“It’s a grind,” said Mitchell, who stepped in as Minnesota’s head coach Wednesday night when Flip Saunders missed the game for personal reasons. “Andrew played, what, 30-plus games (in college)? We did that in two months. And so this is three (college) seasons all rolled into one for him, and for him to have not missed a game tells you a lot about his makeup. . . he hasn’t needed a game off. It’s a huge thing if he can play 82 games this year.”
“I tried to go yesterday, but it just wasn’t working,” said Bennett, from Brampton, Ont. “It’s been disappointing not to play the whole month. . . But coming back home, a lot of family, friends, fans in Toronto, it’s just always depressing.”
Bennett hasn’t been surprised by how well Wiggins has handled his rookie season.
“Wiggins, he’s just been a real killer since I met him. That’s way back, Team Canada, AAU (Amateur Athletic Union youth league),” Bennett said. “He just has something special about him. This year, he showed it out. Hopefully he gets rookie of the year.”
The T’Wolves brought Kevin Garnett back to Minnesota, acquiring him in a trade in February. The 38-year-old has been a perfect mentor for the young Wiggins, knowing well what it feels like to be a teenage star on basketball’s biggest stage.
“It has been (surreal). He’s a living legend, he’s one of the great, one of the best to ever do it,” Wiggins said on playing with Garnett.
Added Mitchell: “Kevin’s got a unique experience. He came into the league at 19 years old, with a lot of expectations, so as coaches we can’t tell Andrew how that feels.
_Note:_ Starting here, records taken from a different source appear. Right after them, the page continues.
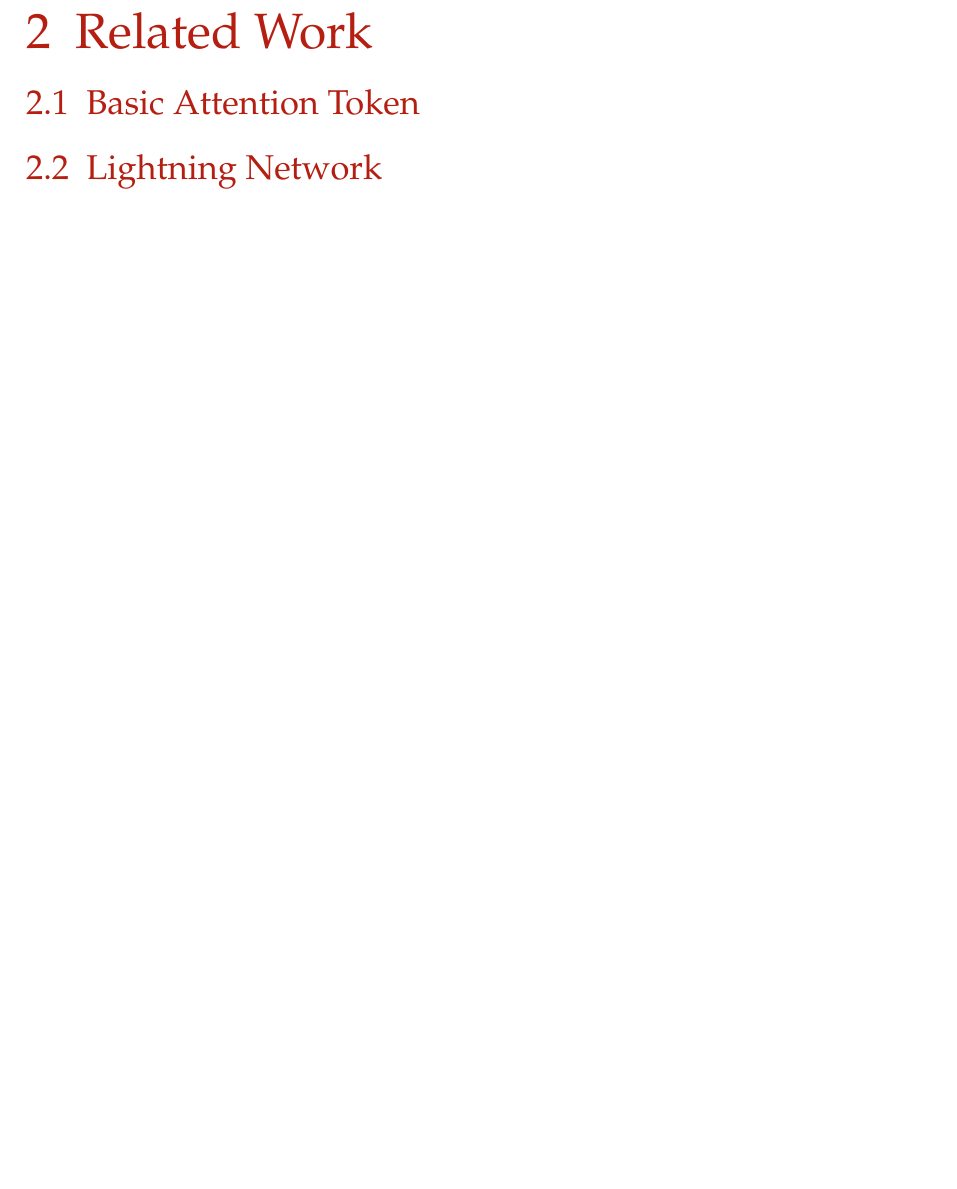
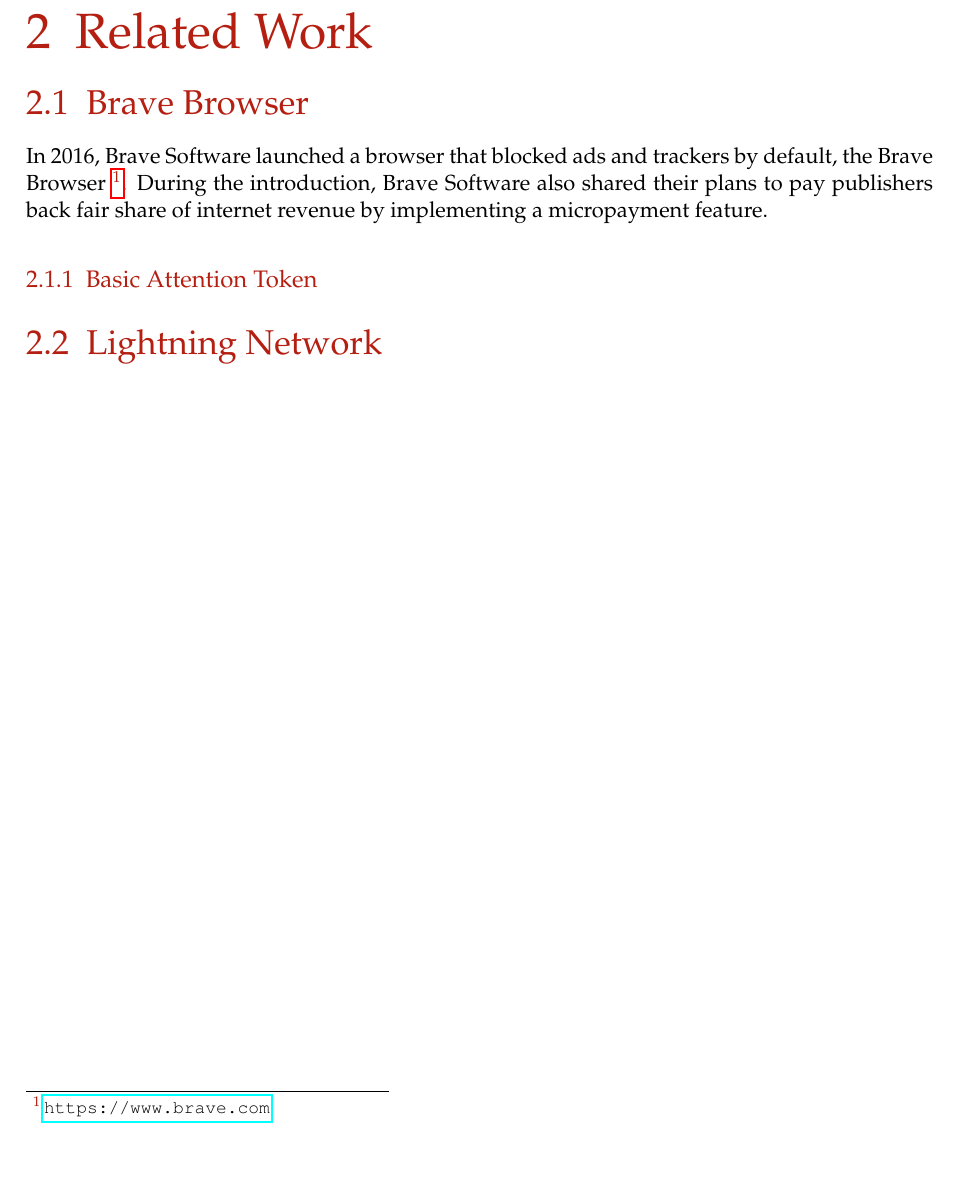
Before and after one commit to lightning-sprinkle/master-thesis, a LaTeX thesis (thesis/main.tex, which reads thesis/content/02_related_work.tex): part of page 15 of 33, cut so that both start at the same text, the shorter picture padded with empty space. Compiled offline with pdfLaTeX.

Commit message:
Brave introduction

```diff
--- a/thesis/content/02_related_work.tex
+++ b/thesis/content/02_related_work.tex
@@ -3,6 +3,9 @@
 
 
 
-\section{Basic Attention Token}
+\section{Brave Browser}
+In 2016, Brave Software launched a browser that blocked ads and trackers by default, the Brave Browser \footnote{\url{https://www.brave.com}}. During the introduction, Brave Software also shared their plans to pay publishers back fair share of internet revenue by implementing a micropayment feature.
+
+\subsection{Basic Attention Token}
 
 \section{Lightning Network}
```
Also changed, not shown: thesis/main.pdf.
Kevin lived it. He went through all of this, and he can tell Andrew what it’s like, and about the responsibility that comes when you’re being touted as the face of a franchise. . . because how many people in the NBA can relate to what Andrew’s going through, better than Kevin Garnett?”